Teaming up to train well
D&WO and T&D are making a significant effort to further this project and have assigned a team of subject matter experts (SMEs) from Saudi Aramco and SADA founding stakeholders to be dedicated to this project for the foreseeable future.
Equally, drilling companies have been exceptionally proactive on this initiative and continue to offer the support needed, be it through donations of training equipment, the assignment of SMEs to work with the project development team, or the effective presence that management of these companies demonstrate to various functions and sub entities of SADA.
One of SADA’s key strengths is going to be the wide range of training programs offered to drilling companies.
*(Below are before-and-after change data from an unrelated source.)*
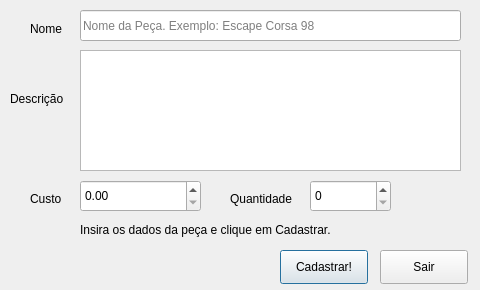
Qt form addpart.ui (bedi1982/Oficina) before a commit.
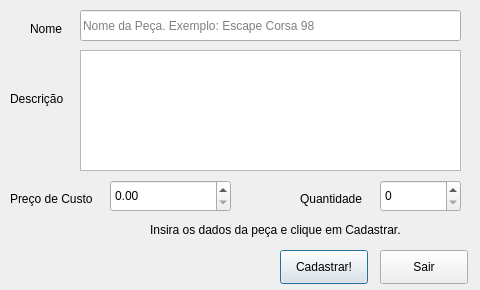
The same form after that commit.

Diff of the .ui file:
```diff
--- a/addpart.ui
+++ b/addpart.ui
@@ -73,7 +73,7 @@
   <widget class="QLabel" name="lbl_Feedback">
    <property name="geometry">
     <rect>
-     <x>80</x>
+     <x>150</x>
      <y>220</y>
      <width>371</width>
      <height>20</height>
@@ -86,14 +86,14 @@
   <widget class="QLabel" name="lbl_Cidade">
    <property name="geometry">
     <rect>
-     <x>30</x>
+     <x>10</x>
      <y>190</y>
-     <width>41</width>
+     <width>101</width>
      <height>18</height>
     </rect>
    </property>
    <property name="text">
-    <string>Custo</string>
+    <string>Preço de Custo</string>
    </property>
   </widget>
   <widget class="QLabel" name="lbl_Descricao">
@@ -112,7 +112,7 @@
   <widget class="QLabel" name="lbl_Quantidade">
    <property name="geometry">
     <rect>
-     <x>230</x>
+     <x>300</x>
      <y>190</y>
      <width>71</width>
      <height>18</height>
@@ -157,7 +157,7 @@
   <widget class="QSpinBox" name="spin_Quantidade">
    <property name="geometry">
     <rect>
-     <x>310</x>
+     <x>380</x>
      <y>180</y>
      <width>81</width>
      <height>32</height>
@@ -167,7 +167,7 @@
   <widget class="QDoubleSpinBox" name="doubleSpinCusto">
    <property name="geometry">
     <rect>
-     <x>80</x>
+     <x>110</x>
      <y>180</y>
      <width>121</width>
      <height>32</height>
```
There are already training programs and patterns proposed to not only train young high school graduates, but to also offer continuous development programs to junior operators and technicians, which will allow them to progress with their careers all the way into senior roles.
With such a clear market need for an emerging technical workforce in drilling rigs around the country, SADA provides a very promising prospect of ensuring that such an opportunity is utilized fully to benefit Saudi youth and promote their role within the industry.


Oil prices surge after attacks hit Saudi output

Updated 16 September 2019

Oil prices surge after attacks hit Saudi output

  • The Houthi attacks hit two Aramco sites and effectively shut down six percent of the global oil supply
  • President Donald Trump said Sunday the US was ‘locked and loaded’ to respond to the attacks

HONG KONG: Oil prices saw a record surge Monday after attacks on two Saudi facilities slashed output in the world’s top producer by half, fueling fresh geopolitical fears as Donald Trump blamed Iran and raised the possibility of a military strike on the country.
Brent futures surged $12 in the first few minutes of business — the most in dollar terms since they were launched in 1988 and representing a jump of nearly 20 percent — while WTI jumped more than $8, or 15 percent.
Both contracts pared the gains but were both still more than 10 percent up.
The attack by Tehran-backed Houthi militia in neighboring Yemen, where a Saudi-led coalition is bogged down in a five-year war, hit two sites owned by state-run giant Aramco and effectively shut down six percent of the global oil supply.
Trump said Sunday the US was “locked and loaded” to respond to the attack, while Secretary of State Mike Pompeo said: “The United States will work with our partners and allies to ensure that energy markets remain well supplied and Iran is held accountable for its aggression.”
Tehran denies the accusations but the news revived fears of a conflict in the tinderbox Middle East after a series of attacks on oil tankers earlier this year that were also blamed on Iran.
“Tensions in the Middle East are rising quickly, meaning this story will continue to reverberate this week even after the knee-jerk panic in oil markets this morning,” said Jeffrey Halley, senior market analyst at OANDA.
Trump authorized the release of US supplies from its Strategic Petroleum Reserve, while Aramco said more than half of the five million barrels of production lost will be restored by tomorrow.
But the strikes raise concerns about the security of supplies from the world’s biggest producer.
Oil prices had dropped last week after news that Trump had fired his anti-Iran hawkish national security adviser John Bolton, which was seen as paving the way for an easing of tensions in the region.
“One thing we can say with confidence is that if part of the reason for last week’s fall in oil and improvement in geopolitical risk sentiment was the news of John Bolton’s sacking ... and thoughts this was a precursor to some form of rapprochement between Trump and Iran, then it is no longer valid,” said Ray Attrill at National Australia Bank.